While I still swear by a small physical notepad for keeping track of my academic task list, writing down my daily resolutions on that list can make it quickly overwhelming. However, not having those types of priorities anywhere in my records makes it too easy to ignore the areas in which I’ve fallen behind my goals. So recently, I’ve been trying different apps for keeping track of a daily checklist of habits as a way of tracking my daily activities. Habits work best for me when they are reasonable and achievable on an everyday basis. We know that working small on some things everyday is our best hope for progress--I’ve taken ideas like Ryan’s suggestion to write 20 minutes a day and made 1000 words one of my daily goals.
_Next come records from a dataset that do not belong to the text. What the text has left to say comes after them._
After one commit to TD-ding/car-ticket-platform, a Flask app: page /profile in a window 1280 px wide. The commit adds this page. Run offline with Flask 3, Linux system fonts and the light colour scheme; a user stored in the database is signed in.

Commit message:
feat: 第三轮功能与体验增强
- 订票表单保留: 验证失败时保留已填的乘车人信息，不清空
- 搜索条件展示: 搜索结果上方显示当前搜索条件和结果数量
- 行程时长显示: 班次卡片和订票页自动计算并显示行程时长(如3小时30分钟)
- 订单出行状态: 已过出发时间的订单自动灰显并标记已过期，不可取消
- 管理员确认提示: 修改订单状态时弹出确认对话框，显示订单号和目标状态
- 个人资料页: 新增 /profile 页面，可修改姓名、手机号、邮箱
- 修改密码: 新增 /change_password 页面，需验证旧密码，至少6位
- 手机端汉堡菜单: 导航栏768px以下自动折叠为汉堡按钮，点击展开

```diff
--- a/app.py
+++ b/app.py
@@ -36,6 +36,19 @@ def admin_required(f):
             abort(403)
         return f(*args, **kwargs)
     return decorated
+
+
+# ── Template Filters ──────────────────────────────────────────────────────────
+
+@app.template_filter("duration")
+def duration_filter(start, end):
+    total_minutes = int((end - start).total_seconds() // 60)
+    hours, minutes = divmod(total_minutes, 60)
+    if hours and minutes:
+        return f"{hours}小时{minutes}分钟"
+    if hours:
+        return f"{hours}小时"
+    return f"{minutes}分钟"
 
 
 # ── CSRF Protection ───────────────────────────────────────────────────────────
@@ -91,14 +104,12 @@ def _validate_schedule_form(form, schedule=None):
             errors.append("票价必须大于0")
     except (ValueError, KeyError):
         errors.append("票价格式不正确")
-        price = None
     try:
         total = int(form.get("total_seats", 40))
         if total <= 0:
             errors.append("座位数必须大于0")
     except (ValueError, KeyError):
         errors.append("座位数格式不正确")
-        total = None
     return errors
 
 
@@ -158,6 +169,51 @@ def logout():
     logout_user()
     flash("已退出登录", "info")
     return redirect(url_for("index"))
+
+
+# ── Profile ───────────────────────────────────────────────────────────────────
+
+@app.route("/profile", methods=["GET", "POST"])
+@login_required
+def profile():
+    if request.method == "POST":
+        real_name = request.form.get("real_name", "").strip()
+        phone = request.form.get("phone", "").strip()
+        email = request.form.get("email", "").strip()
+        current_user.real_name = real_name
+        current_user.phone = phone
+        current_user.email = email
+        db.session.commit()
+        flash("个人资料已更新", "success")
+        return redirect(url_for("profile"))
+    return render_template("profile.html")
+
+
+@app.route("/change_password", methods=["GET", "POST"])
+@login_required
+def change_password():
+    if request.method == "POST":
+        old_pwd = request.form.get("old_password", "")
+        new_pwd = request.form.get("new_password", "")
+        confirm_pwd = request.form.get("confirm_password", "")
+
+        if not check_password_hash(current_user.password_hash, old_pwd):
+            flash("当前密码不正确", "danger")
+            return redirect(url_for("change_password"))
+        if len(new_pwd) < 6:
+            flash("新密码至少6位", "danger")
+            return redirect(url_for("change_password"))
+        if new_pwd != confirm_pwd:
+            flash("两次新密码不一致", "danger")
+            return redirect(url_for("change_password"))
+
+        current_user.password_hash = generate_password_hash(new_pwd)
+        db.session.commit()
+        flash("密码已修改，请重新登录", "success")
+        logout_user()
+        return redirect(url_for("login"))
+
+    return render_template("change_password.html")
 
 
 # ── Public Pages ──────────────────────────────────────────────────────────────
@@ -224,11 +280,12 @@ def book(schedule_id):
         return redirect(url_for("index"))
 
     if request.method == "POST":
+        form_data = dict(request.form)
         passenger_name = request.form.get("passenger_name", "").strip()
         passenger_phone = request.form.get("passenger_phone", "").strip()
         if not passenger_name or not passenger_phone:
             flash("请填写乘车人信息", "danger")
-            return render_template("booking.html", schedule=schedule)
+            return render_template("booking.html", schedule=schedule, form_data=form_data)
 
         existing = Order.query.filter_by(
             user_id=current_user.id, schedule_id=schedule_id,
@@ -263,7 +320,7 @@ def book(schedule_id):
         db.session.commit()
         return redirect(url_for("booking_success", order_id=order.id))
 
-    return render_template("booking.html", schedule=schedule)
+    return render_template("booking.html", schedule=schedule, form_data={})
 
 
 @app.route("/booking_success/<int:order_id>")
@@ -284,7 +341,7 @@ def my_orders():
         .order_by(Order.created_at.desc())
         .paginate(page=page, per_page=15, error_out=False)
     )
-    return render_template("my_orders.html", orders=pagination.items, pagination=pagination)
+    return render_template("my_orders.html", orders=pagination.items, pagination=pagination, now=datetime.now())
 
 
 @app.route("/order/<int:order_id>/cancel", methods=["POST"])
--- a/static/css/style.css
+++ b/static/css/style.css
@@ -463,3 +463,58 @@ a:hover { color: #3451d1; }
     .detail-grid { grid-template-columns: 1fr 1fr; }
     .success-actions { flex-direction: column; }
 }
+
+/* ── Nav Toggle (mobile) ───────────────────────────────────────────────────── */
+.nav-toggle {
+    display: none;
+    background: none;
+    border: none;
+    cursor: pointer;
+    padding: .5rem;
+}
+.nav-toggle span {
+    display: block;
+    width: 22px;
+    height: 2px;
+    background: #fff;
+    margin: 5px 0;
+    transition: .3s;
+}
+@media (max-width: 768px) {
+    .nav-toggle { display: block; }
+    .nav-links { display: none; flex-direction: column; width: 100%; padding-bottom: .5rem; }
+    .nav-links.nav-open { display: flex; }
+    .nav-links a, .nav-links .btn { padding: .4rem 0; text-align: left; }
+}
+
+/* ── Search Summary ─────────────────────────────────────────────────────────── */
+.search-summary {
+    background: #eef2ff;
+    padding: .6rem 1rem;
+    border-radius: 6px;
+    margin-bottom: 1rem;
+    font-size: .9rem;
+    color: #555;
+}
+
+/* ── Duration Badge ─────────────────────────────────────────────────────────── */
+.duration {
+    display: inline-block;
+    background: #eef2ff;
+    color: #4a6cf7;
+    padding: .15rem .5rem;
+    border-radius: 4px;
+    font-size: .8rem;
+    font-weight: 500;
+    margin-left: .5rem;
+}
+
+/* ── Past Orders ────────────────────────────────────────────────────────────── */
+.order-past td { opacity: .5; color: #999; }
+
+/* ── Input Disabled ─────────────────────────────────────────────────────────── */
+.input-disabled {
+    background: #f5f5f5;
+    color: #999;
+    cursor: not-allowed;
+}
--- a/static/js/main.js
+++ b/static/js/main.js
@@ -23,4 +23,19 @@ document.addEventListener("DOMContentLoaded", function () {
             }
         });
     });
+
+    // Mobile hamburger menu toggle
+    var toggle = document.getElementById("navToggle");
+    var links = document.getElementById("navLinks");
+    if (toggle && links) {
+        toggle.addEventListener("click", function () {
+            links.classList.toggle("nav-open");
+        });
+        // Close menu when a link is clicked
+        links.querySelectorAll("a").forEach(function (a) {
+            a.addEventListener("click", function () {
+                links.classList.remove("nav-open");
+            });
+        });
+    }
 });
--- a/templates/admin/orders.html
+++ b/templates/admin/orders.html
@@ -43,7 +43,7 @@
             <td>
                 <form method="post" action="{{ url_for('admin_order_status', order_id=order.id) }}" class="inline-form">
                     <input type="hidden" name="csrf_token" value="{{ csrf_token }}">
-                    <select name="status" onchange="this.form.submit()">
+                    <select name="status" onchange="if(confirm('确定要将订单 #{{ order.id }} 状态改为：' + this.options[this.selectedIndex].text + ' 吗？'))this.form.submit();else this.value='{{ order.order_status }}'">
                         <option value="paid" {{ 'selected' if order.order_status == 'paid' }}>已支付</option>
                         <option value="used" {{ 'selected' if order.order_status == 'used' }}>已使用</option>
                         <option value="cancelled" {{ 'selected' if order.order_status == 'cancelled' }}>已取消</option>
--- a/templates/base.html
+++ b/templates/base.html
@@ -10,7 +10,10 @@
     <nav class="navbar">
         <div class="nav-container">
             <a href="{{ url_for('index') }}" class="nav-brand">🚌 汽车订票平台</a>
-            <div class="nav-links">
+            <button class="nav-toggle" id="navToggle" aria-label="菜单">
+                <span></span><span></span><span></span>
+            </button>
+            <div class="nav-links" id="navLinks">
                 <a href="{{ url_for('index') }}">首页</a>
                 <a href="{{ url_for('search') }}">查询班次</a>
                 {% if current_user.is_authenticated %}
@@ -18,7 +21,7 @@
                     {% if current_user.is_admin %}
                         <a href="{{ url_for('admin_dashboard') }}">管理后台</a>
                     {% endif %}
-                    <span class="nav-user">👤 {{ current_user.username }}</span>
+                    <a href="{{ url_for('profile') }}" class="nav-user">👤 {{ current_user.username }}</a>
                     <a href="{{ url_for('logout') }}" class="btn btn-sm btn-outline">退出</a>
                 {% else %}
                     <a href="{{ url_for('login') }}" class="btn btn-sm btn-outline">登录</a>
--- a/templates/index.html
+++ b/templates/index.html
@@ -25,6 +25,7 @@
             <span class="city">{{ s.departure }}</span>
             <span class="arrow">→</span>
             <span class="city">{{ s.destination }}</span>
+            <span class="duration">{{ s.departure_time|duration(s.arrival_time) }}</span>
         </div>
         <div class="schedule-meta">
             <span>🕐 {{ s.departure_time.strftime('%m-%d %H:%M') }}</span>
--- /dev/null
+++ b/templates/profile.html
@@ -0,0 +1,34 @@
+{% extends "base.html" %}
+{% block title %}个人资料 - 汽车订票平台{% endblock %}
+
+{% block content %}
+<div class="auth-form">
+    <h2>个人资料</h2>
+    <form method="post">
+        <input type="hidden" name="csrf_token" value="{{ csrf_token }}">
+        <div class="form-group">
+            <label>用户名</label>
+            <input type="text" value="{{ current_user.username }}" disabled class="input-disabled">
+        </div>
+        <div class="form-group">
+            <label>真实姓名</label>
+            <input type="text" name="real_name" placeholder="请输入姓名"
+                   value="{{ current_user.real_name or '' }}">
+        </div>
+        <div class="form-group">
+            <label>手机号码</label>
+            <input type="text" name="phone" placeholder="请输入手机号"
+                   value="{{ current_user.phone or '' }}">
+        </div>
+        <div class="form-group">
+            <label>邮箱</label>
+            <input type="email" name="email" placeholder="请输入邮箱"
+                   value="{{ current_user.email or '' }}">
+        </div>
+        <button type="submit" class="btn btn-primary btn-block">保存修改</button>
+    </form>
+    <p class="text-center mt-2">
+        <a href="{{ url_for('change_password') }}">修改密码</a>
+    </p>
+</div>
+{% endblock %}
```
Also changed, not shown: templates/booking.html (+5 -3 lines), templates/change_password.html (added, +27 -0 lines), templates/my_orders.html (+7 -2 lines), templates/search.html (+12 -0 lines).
Work-related daily tasks like writing go alongside wellness goals like doing something active, and thus become a record of my work-life balance success and failure.
There are a number of apps that work well for this type of record keeping. The one I’m currently using is called Way of Life. It acts a quick checklist for goals I’ve set out on my daily list and also offers a lot of ways to visualize progress over time. It’s not really a social app, which is what I prefer--no one but me needs to know how badly I’m doing on my “eat a vegetable” streak this month. Looking back at the visual records of the app alongside my calendar, it makes it easy to see how certain types of commitments or events (like heavily scheduled conferences) have a tendency to throw off my sleep and exercise routines, and from there I can watch my swings in productivity and try to regain control.
Do you have a system for tracking and establishing daily habits? Share your tips in the comments!